They didn’t seek to blame others for their problems or failures, they admitted they got it wrong and sorted them. This should be a great lesson for Nicola Sturgeon and her ministers ... stop blaming everyone else.

The question should be: "What do you want and what’s the plan to get it?" And we need a group of officials like Gregor’s Scotland coaches that are prepared to get on the front foot and put forward coherent positive arguments for change and plans as to how that will happen.

“Oh but, there are too few of us" ... “Oh but, we have no cash" ... “Oh but, we are too busy trying to sort a crap IT system ... “Oh but, the UK Government won’t let us ... “Oh but, the EU won't like it" seems to be the prevalent and it has to stop, and it has to change.

Fergus Ewing, I am sure, has the right instincts but with a civil service machine which appears to have lost its confidence and vision of the future and a First Minister that is a one trick pony, he’s got a hell of a task. But so did Gregor Townsend.

Two weeks ago not a single pundit, journalist or expert (mostly former players!!) gave Scotland a sniff of winning the Calcutta Cup, but won it they did. Not because the English were poor, but because Scotland earned it and made the English look poor.

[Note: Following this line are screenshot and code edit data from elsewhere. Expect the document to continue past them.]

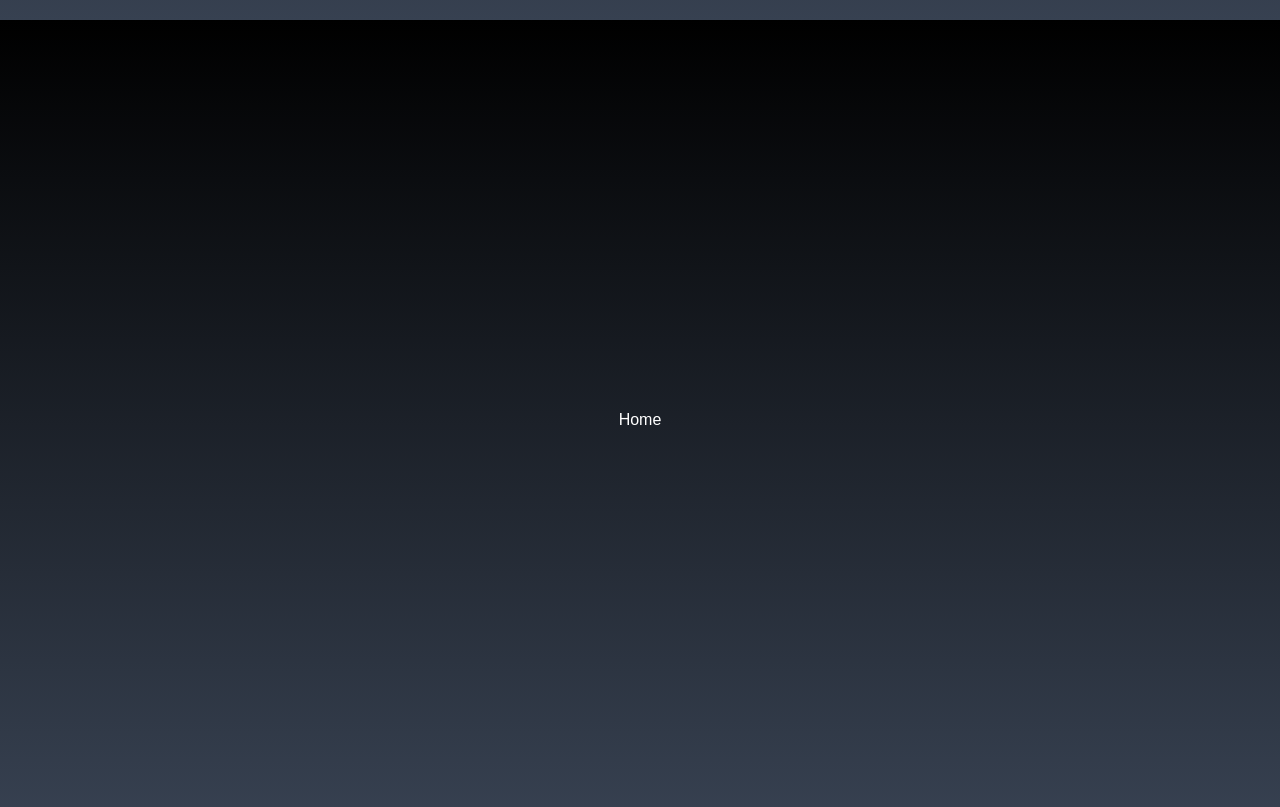
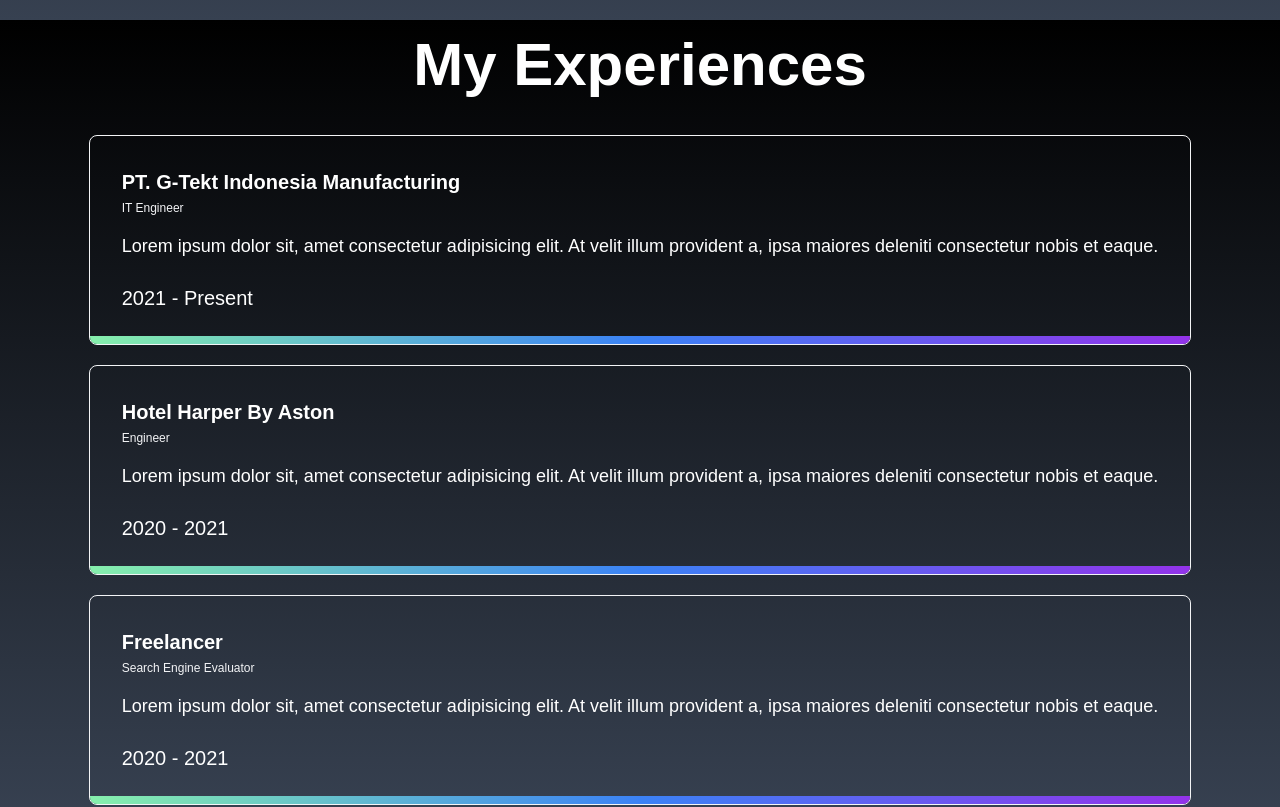
Before and after one commit to cavinam/Seraphina, a Next.js app: page / in a window 1280 px wide. Shown: the part 3180-3987 px from the top of the page. Built offline with nearby package versions, Linux system fonts and the light colour scheme.

Commit message:
feat:second commit

```diff
--- a/src/components/experience.tsx
+++ b/src/components/experience.tsx
@@ -7,7 +7,91 @@ export default function Experience() {
       className="flex flex-col items-center justify-center h-screen bg-gradient-to-b from-black to-gray-700 text-white"
       id="experience"
     >
-      Home
+      <h2 className="text-center text-3xl font-bold xs:text-4xl md:text-5xl lg:text-6xl mb-10">
+        My Experiences
+      </h2>
+      <a className="relative block overflow-hidden rounded-lg border border-gray-100 p-4 sm:p-6 lg:p-8">
+        <span className="absolute inset-x-0 bottom-0 h-2 bg-gradient-to-r from-green-300 via-blue-500 to-purple-600"></span>
+
+        <div className="sm:flex sm:justify-between sm:gap-4">
+          <div>
+            <h3 className="text-xl font-bold text-white sm:text-xl">
+              PT. G-Tekt Indonesia Manufacturing
+            </h3>
+
+            <p className="mt-1 text-xs font-medium text-gray-100">
+              IT Engineer
+            </p>
+          </div>
+        </div>
+        <div className="mt-4">
+          <p className="text-pretty text-lg text-white">
+            Lorem ipsum dolor sit, amet consectetur adipisicing elit. At velit
+            illum provident a, ipsa maiores deleniti consectetur nobis et eaque.
+          </p>
+        </div>
+        <dl className="mt-6 flex gap-4 sm:gap-6">
+          <div className="flex flex-col-reverse">
+            <dt className="text-xl font-medium text-white">2021 - Present</dt>
+          </div>
+          {/*
+          <div className="flex flex-col-reverse">
+            <dt className="text-xl font-medium text-white">2021 - Present</dt>
+          </div> */}
+        </dl>
+      </a>
+
+      <a className="relative block overflow-hidden rounded-lg border border-gray-100 p-4 sm:p-6 lg:p-8 my-5">
+        <span className="absolute inset-x-0 bottom-0 h-2 bg-gradient-to-r from-green-300 via-blue-500 to-purple-600"></span>
+
+        <div className="sm:flex sm:justify-between sm:gap-4">
+          <div>
+            <h3 className="text-xl font-bold text-white sm:text-xl">
+              Hotel Harper By Aston
+            </h3>
+
+            <p className="mt-1 text-xs font-medium text-gray-100">Engineer</p>
+          </div>
+        </div>
+        <div className="mt-4">
+          <p className="text-pretty text-lg text-white">
+            Lorem ipsum dolor sit, amet consectetur adipisicing elit. At velit
+            illum provident a, ipsa maiores deleniti consectetur nobis et eaque.
+          </p>
+        </div>
+        <dl className="mt-6 flex gap-4 sm:gap-6">
+          <div className="flex flex-col-reverse">
+            <dt className="text-xl font-medium text-white">2020 - 2021</dt>
+          </div>
+        </dl>
+      </a>
+
+      <a className="relative block overflow-hidden rounded-lg border border-gray-100 p-4 sm:p-6 lg:p-8">
+        <span className="absolute inset-x-0 bottom-0 h-2 bg-gradient-to-r from-green-300 via-blue-500 to-purple-600"></span>
+
+        <div className="sm:flex sm:justify-between sm:gap-4">
+          <div>
+            <h3 className="text-xl font-bold text-white sm:text-xl">
+              Freelancer
+            </h3>
+
+            <p className="mt-1 text-xs font-medium text-gray-100">
+              Search Engine Evaluator
+            </p>
+          </div>
+        </div>
+        <div className="mt-4">
+          <p className="text-pretty text-lg text-white">
+            Lorem ipsum dolor sit, amet consectetur adipisicing elit. At velit
+            illum provident a, ipsa maiores deleniti consectetur nobis et eaque.
+          </p>
+        </div>
+        <dl className="mt-6 flex gap-4 sm:gap-6">
+          <div className="flex flex-col-reverse">
+            <dt className="text-xl font-medium text-white">2020 - 2021</dt>
+          </div>
+        </dl>
+      </a>
     </div>
   );
 }
```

Clarity of planning, execution and a single minded focus on the outcomes they wanted were the reasons Scotland succeeded.

That is exactly what Scotland’s farming industry needs from our political leaders – no actually it’s what Scotland’s farmers, food producers and processors deserve, just like the Murrayfield faithful did. We have watched and listened to excuses and mediocrity for far too long. It’s now time to get into the Brexit game with a clear idea of what we want as a country from these negotiations and start fighting for them.

Let’s make this Brexit process a time to remember like 1984, 1990 or 2018 on the rugby field. No-one remembers or forgives losers and Nicola should start thinking about that right now before agriculture becomes yet another sacrificial pawn on the Brexit political chess board.

She shouldn't want to become yet another Scottish leader who tried and failed like many Scottish rugby coaches holding a wooden spoon wondering where it all went wrong.